ggplot(SJER_height@data, aes(x = lidar_mean_ht, y = insitu_mean)) +
geom_point() +
theme_bw() +
xlim(0, 15) + ylim(0, 15) + # set x and y limits to 0-20
geom_abline(intercept = 0, slope = 1) + # add one to one line
labs(title = "Lidar Derived Mean Tree Height \nvs. InSitu Measured Mean Tree Height (m)",
subtitle = "San Joaquin Field Site",
x = "Mean measured height",
y = "Mean LiDAR pixel") You can also add a regression fit to your plot. Explore the GGPLOT options and customize your plot.

# plot with regression fit
p <- ggplot(SJER_height@data, aes(x = lidar_mean_ht, y = insitu_mean)) +
geom_point() +
labs( title = "LiDAR CHM Derived vs Measured Tree Height",
x = "Mean Measured Height",
y = "Mean LiDAR Height") +
xlim(0, 15) + ylim(0, 15) + # set x and y limits to 0-20
geom_abline(intercept = 0, slope = 1) +
geom_smooth(method = lm)

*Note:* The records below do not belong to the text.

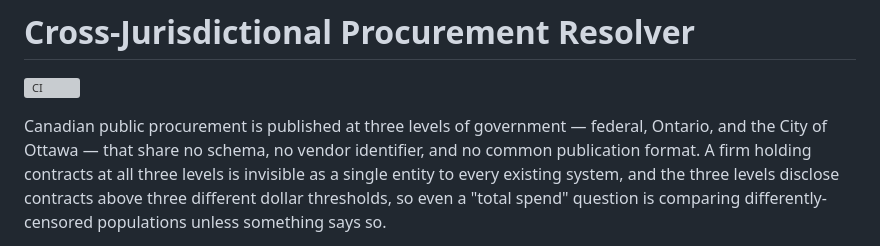
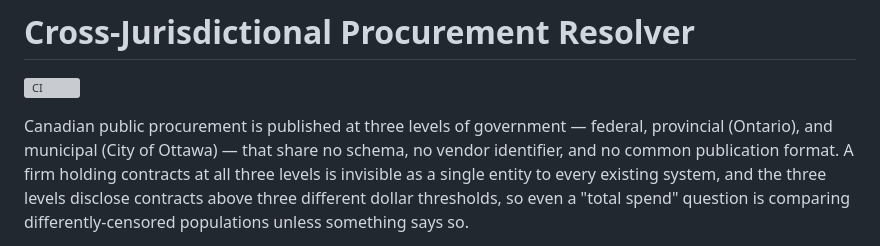
Before and after one commit to adamkaegi/procurement-resolver, a Markdown page: README.md, the part around the change. Drawn GitHub-style; grey boxes are pictures that could not be loaded.

```diff
--- a/README.md
+++ b/README.md
@@ -3,7 +3,7 @@
 [![CI](https://github.com/adamkaegi/procurement-resolver/actions/workflows/ci.yml/badge.svg?branch=main)](https://github.com/adamkaegi/procurement-resolver/actions/workflows/ci.yml)
 
 Canadian public procurement is published at three levels of government — federal,
-Ontario, and the City of Ottawa — that share no schema, no vendor identifier, and
+provincial (Ontario), and municipal (City of Ottawa) — that share no schema, no vendor identifier, and
 no common publication format. A firm holding contracts at all three levels is
 invisible as a single entity to every existing system, and the three levels
 disclose contracts above three different dollar thresholds, so even a "total
```
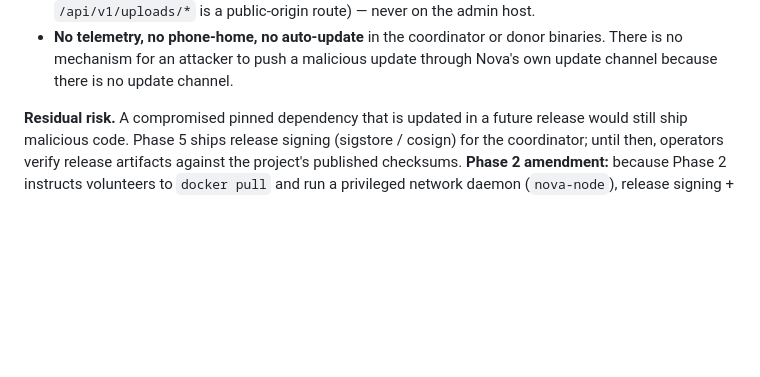
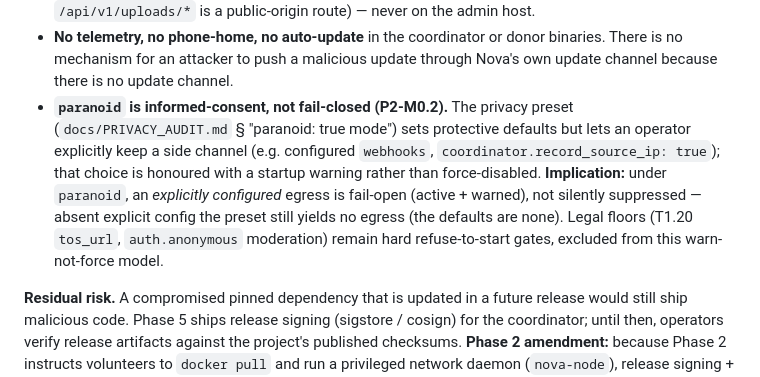
Before and after one commit to nova-archive/nova, a Markdown page: docs/THREAT_MODEL.md, the part around the change. Drawn GitHub-style; blank space fills up the shorter version.

```diff
--- a/docs/THREAT_MODEL.md
+++ b/docs/THREAT_MODEL.md
@@ -299,6 +299,16 @@ encryption envelope.
   coordinator or donor binaries. There is no mechanism for an
   attacker to push a malicious update through Nova's own update
   channel because there is no update channel.
+- **`paranoid` is informed-consent, not fail-closed (P2-M0.2).** The
+  privacy preset (`docs/PRIVACY_AUDIT.md` § "paranoid: true mode") sets
+  protective defaults but lets an operator explicitly keep a side channel
+  (e.g. configured `webhooks`, `coordinator.record_source_ip: true`); that
+  choice is honoured with a startup warning rather than force-disabled.
+  **Implication:** under `paranoid`, an *explicitly configured* egress is
+  fail-open (active + warned), not silently suppressed — absent explicit
+  config the preset still yields no egress (the defaults are none). Legal
+  floors (T1.20 `tos_url`, `auth.anonymous` moderation) remain hard
+  refuse-to-start gates, excluded from this warn-not-force model.
 
 **Residual risk.** A compromised pinned dependency that is updated
 in a future release would still ship malicious code. Phase 5 ships
```
Also changed, not shown: docs/PRIVACY_AUDIT.md (+40 -16 lines), docs/specs/ARCHITECTURE_DECISIONS.md (+2 -1 lines).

p + theme(panel.background = element_rect(colour = "grey")) +
theme(plot.title = element_text(family = "sans", face = "bold", size = 20, vjust = 1.9)) +
theme(axis.title.y = element_text(family = "sans", face = "bold",
size = 14, angle = 90, hjust = 0.54,
vjust = 1)) +
theme(axis.title.x = element_text(family = "sans", face = "bold",
size = 14, angle = 00,
hjust = 0.54, vjust = -.2)) ## View Difference: Lidar vs Measured

# Calculate difference
SJER_height@data$ht_diff <- (SJER_height@data$lidar_mean_ht - SJER_height@data$insitu_mean) # create bar plot using ggplot() ggplot(data = SJER_height@data, aes(x = plotid, y = ht_diff, fill = plotid)) + geom_bar(stat = "identity") + labs( title = "Difference: \nLidar mean height - in situ mean height (m)", x = "Plot Name", y = "Height difference (m)") Remove the legend from the ggplot and remove the site name from the plotid column. You will want to know how to modify a column for your homework assignment. Use gsub() to remove all the text SJER from each plot id value in the plotid column. gsub() takes 3 arguments 1. The text that ou want to replace in quotes "" 2. What you want to replace that text with. To remove it use "" 3. The thing that you want to do the find and replace on. In this case that thing is the plotid column in your data.frame. # remove the SJER from each plot id using gsub SJER_height$plotid <- gsub("SJER", "", SJER_height\$plotid)

# create bar plot using ggplot()
ggplot(data = SJER_height@data,
aes(x = plotid, y = ht_diff, fill = plotid)) +
geom_bar(stat = "identity") +
labs( title = "Difference: \nLidar mean height - in situ mean height (m)",
x = "Plot ID",
y = "Height difference (m)") +
guides(fill = FALSE) # remove legend You have now successfully created a canopy height model using lidar data AND compared lidar derived vegetation height, within plots, to actual measured tree height data. Does the relationship look good or not? Would you use lidar data to estimate tree height over larger areas? Would other metrics be a better comparison (see challenge below).

## Test Your Skills: Lidar vs In Situ Comparison

Create a plot of lidar max height vs in situ max height. Add labels to your plot. Customize the colors, fonts and the look of your plot. If you are happy with the outcome, share your plot in the comments below!